Records follow. Copy every line with "zero".

╭─ Data to use

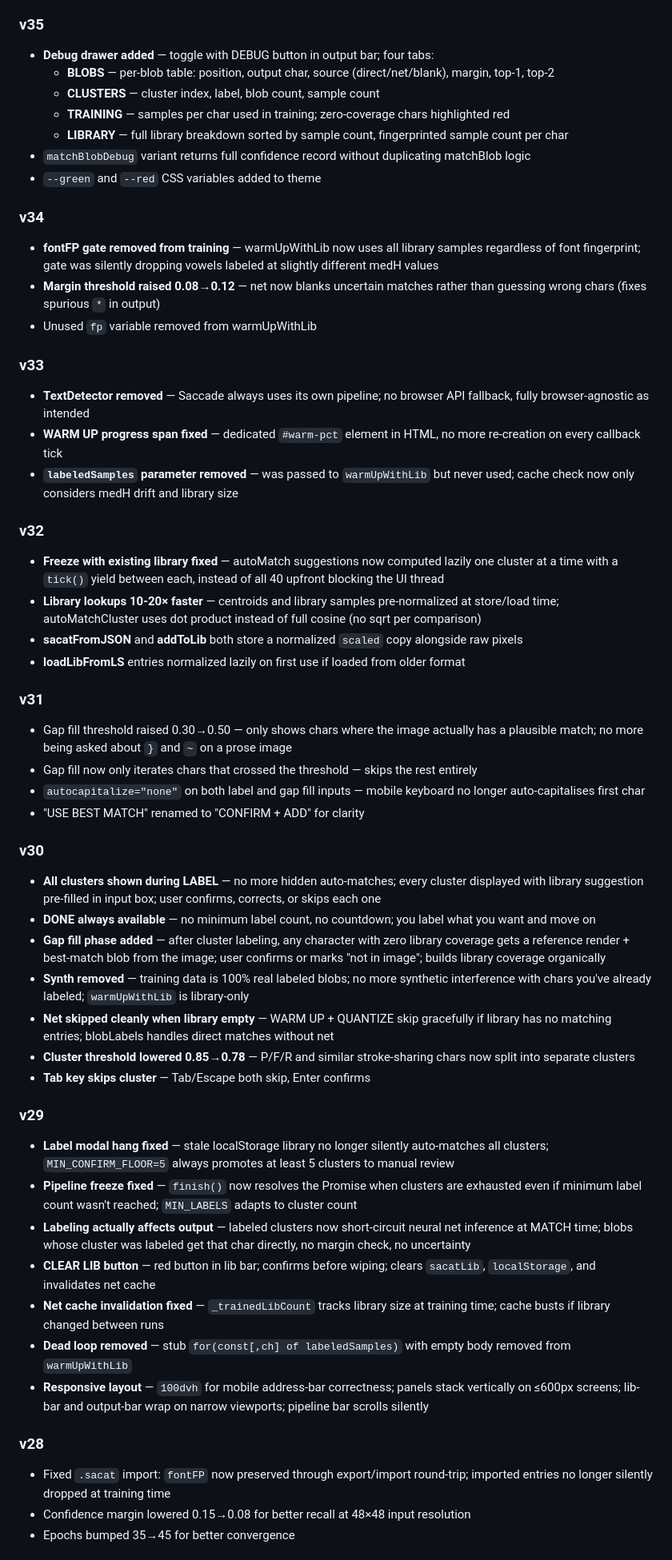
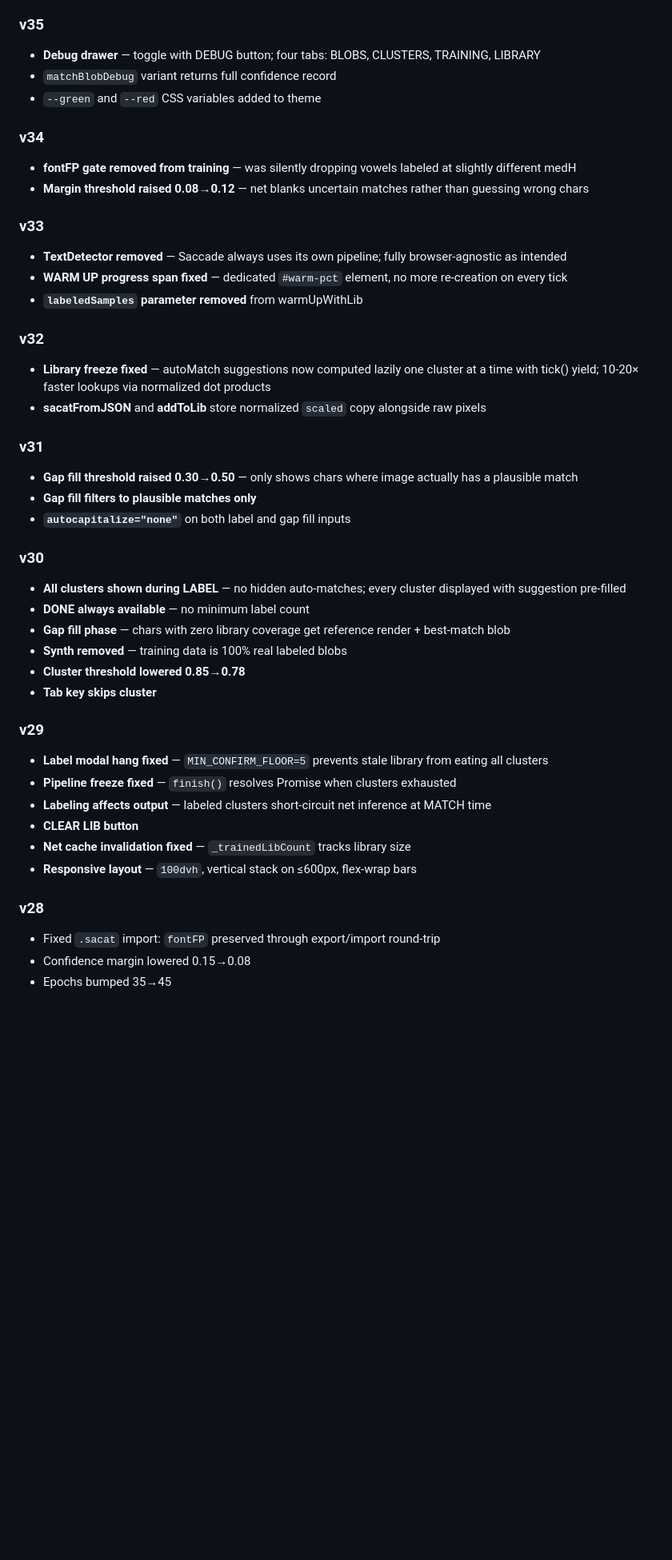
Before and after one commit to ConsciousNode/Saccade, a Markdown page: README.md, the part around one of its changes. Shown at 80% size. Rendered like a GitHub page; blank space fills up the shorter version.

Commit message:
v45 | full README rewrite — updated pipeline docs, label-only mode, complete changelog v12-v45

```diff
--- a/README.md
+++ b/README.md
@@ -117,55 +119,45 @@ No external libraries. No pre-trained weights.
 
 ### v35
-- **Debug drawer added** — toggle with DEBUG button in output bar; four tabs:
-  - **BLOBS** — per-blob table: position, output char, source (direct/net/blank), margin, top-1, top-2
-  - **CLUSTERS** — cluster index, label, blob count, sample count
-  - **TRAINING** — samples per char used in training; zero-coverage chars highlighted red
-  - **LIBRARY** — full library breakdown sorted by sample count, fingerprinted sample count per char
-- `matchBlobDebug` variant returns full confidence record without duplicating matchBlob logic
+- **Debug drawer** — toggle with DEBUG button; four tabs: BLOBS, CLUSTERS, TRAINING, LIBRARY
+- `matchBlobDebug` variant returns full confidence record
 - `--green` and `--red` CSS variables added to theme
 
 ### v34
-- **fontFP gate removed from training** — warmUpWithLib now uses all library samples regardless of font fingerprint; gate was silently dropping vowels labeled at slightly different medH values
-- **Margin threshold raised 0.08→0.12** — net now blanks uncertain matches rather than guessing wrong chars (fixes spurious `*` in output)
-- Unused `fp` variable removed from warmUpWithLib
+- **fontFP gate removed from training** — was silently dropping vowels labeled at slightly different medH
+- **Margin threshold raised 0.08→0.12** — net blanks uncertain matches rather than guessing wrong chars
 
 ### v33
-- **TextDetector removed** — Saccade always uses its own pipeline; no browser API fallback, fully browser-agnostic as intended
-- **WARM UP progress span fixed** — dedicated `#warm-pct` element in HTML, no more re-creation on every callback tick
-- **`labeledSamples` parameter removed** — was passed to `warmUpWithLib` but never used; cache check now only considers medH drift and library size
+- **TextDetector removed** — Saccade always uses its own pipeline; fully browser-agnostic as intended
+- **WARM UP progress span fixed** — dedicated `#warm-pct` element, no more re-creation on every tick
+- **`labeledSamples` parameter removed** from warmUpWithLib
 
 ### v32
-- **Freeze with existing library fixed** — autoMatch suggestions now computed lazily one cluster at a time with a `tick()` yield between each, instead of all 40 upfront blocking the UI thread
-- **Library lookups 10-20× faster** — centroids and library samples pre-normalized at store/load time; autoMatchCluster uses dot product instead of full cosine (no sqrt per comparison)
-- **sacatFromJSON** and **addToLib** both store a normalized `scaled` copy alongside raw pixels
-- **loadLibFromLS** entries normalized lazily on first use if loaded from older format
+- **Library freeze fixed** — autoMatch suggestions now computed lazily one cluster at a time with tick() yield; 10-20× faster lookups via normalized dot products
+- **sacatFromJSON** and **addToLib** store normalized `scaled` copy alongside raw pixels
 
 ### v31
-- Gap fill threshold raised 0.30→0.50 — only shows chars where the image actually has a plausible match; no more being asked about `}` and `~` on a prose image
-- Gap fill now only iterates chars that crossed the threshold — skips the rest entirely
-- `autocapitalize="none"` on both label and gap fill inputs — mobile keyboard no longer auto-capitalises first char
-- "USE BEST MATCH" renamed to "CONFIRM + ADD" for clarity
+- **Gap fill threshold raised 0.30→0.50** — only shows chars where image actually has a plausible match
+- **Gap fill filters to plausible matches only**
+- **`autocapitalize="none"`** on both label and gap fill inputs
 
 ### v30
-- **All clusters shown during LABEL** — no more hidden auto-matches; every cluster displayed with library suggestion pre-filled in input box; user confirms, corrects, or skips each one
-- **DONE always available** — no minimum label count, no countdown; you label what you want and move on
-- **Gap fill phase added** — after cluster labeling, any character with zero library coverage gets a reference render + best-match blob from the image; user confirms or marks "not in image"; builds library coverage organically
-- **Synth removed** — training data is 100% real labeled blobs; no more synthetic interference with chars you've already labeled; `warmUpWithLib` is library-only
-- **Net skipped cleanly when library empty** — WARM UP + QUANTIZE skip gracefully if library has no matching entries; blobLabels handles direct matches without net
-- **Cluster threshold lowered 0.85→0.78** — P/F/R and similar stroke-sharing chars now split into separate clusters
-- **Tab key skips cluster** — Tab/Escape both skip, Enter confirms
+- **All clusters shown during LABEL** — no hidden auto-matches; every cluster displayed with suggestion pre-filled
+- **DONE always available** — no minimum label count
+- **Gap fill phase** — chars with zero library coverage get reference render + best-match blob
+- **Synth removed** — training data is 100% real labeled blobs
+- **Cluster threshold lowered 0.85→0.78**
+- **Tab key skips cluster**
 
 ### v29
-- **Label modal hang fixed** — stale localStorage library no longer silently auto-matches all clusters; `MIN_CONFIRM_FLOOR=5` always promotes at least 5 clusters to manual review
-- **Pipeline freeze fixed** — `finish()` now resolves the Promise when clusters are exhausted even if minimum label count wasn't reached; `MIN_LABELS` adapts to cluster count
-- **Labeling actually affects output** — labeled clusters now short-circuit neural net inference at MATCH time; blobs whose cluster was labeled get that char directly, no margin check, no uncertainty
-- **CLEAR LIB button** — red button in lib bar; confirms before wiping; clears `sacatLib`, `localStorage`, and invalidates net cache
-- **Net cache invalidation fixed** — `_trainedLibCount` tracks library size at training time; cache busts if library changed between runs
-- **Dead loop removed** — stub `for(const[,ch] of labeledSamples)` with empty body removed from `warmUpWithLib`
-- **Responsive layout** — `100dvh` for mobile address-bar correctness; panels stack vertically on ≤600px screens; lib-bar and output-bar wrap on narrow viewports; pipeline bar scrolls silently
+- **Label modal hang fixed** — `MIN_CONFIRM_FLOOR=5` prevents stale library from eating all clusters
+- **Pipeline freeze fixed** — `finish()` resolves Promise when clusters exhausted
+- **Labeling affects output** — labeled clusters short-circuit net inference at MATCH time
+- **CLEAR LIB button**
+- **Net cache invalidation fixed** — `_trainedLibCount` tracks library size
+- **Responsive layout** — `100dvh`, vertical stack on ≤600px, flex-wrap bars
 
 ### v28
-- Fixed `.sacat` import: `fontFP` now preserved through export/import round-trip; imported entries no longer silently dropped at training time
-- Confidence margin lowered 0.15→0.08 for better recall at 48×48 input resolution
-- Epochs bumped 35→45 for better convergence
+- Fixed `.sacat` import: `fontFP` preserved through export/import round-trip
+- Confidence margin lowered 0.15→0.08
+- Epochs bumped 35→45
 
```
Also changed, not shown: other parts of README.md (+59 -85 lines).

╰─

■ The completed task ■
-  - **TRAINING** — samples per char used in training; zero-coverage chars highlighted red
-- **Gap fill phase added** — after cluster labeling, any character with zero library coverage gets a reference render + best-match blob from the image; user confirms or marks "not in image"; builds library coverage organically
+- **Gap fill phase** — chars with zero library coverage get reference render + best-match blob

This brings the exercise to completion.